Data section:
Content starts
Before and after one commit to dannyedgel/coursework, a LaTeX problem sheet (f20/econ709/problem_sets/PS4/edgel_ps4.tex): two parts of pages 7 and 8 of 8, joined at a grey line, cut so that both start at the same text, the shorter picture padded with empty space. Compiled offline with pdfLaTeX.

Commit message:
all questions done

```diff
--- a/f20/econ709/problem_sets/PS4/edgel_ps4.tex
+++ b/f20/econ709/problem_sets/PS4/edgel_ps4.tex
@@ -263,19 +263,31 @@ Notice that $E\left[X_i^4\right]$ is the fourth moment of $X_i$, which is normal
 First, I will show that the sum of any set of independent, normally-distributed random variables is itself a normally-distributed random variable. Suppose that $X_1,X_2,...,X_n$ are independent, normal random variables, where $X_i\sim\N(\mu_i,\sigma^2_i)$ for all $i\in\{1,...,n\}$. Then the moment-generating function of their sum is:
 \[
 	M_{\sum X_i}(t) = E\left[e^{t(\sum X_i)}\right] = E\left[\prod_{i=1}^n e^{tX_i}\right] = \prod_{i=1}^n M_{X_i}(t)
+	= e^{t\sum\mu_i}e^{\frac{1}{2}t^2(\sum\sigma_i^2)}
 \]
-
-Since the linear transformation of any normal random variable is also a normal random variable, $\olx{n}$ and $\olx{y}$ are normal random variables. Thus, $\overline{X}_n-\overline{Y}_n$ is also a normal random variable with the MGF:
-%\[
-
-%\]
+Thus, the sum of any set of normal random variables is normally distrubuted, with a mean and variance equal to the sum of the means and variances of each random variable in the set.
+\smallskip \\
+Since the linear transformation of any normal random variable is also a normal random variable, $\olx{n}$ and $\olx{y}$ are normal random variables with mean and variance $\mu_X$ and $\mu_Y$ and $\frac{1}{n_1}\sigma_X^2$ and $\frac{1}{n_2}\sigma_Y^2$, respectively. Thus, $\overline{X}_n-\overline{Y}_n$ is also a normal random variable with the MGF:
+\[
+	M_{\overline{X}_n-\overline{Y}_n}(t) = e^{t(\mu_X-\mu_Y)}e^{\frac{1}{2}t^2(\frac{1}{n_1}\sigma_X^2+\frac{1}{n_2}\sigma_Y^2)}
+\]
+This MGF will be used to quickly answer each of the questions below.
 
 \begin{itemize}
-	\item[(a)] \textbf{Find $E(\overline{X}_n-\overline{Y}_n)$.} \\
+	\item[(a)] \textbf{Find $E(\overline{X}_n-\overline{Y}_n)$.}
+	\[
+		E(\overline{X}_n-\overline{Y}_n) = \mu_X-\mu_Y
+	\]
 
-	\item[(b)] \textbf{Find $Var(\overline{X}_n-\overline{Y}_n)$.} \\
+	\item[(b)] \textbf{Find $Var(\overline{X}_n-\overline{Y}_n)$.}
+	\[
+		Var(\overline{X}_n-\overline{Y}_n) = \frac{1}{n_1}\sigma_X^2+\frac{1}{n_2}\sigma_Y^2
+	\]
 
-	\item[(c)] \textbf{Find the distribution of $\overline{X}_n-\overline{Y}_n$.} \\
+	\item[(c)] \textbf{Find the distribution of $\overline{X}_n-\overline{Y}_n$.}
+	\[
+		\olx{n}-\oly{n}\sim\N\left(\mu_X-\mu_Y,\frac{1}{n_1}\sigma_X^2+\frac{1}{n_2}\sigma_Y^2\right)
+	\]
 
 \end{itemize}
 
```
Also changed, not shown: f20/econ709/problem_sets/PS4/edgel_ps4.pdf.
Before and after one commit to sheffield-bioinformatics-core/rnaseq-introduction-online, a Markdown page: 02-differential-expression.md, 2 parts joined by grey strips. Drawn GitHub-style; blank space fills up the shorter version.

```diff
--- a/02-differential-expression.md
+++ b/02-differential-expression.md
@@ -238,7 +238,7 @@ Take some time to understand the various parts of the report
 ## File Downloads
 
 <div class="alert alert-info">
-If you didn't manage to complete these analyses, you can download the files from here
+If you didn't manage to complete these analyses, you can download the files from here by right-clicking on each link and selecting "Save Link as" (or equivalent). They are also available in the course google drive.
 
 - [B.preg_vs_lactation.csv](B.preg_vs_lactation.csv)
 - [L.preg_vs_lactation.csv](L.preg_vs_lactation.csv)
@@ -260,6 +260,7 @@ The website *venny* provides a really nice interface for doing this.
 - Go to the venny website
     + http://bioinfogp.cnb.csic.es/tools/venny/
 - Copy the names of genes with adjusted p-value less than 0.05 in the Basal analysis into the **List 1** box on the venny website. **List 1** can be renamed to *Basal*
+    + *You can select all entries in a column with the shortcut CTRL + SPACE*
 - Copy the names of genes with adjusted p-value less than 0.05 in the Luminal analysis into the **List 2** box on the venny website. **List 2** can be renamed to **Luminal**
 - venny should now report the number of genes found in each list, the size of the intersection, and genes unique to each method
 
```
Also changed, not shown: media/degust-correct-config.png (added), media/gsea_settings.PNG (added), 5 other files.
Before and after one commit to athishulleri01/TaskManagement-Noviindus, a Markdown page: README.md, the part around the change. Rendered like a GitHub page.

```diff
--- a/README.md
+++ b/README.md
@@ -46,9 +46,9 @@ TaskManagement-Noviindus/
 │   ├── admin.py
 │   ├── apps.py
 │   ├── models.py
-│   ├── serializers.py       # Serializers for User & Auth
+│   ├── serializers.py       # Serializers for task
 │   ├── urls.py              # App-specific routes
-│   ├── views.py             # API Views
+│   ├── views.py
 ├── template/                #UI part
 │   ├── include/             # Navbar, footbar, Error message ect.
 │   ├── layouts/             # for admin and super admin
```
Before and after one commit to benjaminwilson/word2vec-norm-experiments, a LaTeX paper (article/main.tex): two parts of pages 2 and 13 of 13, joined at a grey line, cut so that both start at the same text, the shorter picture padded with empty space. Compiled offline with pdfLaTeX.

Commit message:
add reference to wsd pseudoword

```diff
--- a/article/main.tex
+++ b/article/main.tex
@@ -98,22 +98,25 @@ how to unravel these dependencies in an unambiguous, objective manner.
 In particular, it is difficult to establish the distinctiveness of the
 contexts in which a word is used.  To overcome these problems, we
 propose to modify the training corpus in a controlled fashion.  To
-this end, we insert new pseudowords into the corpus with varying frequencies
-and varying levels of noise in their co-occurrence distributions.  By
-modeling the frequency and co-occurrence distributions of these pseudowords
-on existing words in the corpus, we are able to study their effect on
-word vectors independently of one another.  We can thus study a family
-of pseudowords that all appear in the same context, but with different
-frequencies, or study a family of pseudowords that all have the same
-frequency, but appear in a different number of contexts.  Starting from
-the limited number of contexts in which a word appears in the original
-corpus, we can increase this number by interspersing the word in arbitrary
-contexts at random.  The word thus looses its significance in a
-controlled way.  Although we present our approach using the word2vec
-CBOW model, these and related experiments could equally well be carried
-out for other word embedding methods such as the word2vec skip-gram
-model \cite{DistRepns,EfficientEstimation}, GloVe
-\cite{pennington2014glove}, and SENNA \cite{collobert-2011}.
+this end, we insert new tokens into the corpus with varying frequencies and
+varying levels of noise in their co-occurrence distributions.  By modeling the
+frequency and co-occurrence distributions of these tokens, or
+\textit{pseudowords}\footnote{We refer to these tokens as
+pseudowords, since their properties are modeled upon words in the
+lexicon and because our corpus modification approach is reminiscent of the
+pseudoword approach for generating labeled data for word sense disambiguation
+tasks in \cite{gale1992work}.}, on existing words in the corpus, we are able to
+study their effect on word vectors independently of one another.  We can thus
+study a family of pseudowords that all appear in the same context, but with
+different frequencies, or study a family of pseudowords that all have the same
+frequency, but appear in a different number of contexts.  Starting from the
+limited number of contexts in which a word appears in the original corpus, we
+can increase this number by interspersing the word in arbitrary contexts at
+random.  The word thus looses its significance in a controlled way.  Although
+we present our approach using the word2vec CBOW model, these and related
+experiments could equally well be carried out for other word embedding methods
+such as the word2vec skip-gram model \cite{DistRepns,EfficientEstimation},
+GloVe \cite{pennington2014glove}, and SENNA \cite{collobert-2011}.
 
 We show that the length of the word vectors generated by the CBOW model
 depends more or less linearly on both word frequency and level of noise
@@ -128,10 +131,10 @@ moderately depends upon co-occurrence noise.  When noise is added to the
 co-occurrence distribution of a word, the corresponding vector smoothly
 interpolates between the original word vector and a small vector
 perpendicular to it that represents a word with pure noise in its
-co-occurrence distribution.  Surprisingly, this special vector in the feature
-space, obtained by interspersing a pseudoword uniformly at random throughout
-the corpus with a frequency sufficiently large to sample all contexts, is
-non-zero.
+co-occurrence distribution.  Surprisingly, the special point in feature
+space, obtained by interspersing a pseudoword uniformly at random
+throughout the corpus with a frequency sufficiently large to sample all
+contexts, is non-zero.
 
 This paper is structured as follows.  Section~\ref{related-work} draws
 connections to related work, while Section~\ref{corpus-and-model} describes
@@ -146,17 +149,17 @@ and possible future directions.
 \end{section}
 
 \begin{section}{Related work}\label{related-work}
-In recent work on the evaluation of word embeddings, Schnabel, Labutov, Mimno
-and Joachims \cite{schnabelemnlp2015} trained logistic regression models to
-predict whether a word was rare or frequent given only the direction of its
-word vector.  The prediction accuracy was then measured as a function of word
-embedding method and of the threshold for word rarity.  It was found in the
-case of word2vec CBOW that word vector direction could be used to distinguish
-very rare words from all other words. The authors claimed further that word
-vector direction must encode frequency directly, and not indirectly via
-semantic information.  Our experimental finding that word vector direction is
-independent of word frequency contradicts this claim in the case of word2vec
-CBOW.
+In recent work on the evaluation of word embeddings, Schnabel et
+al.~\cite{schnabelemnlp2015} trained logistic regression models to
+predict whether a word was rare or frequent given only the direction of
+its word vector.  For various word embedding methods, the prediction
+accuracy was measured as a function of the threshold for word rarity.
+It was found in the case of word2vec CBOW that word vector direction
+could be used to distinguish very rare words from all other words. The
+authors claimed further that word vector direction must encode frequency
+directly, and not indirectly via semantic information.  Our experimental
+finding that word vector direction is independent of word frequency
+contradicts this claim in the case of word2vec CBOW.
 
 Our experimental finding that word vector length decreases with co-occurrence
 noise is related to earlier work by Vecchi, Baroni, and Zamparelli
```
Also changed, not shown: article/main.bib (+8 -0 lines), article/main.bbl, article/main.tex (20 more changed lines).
Content ends
What the task requires:
Filter the listing for the word "claimed" and copy each line that has it.

Response for this exercise:
-very rare words from all other words. The authors claimed further that word
+authors claimed further that word vector direction must encode frequency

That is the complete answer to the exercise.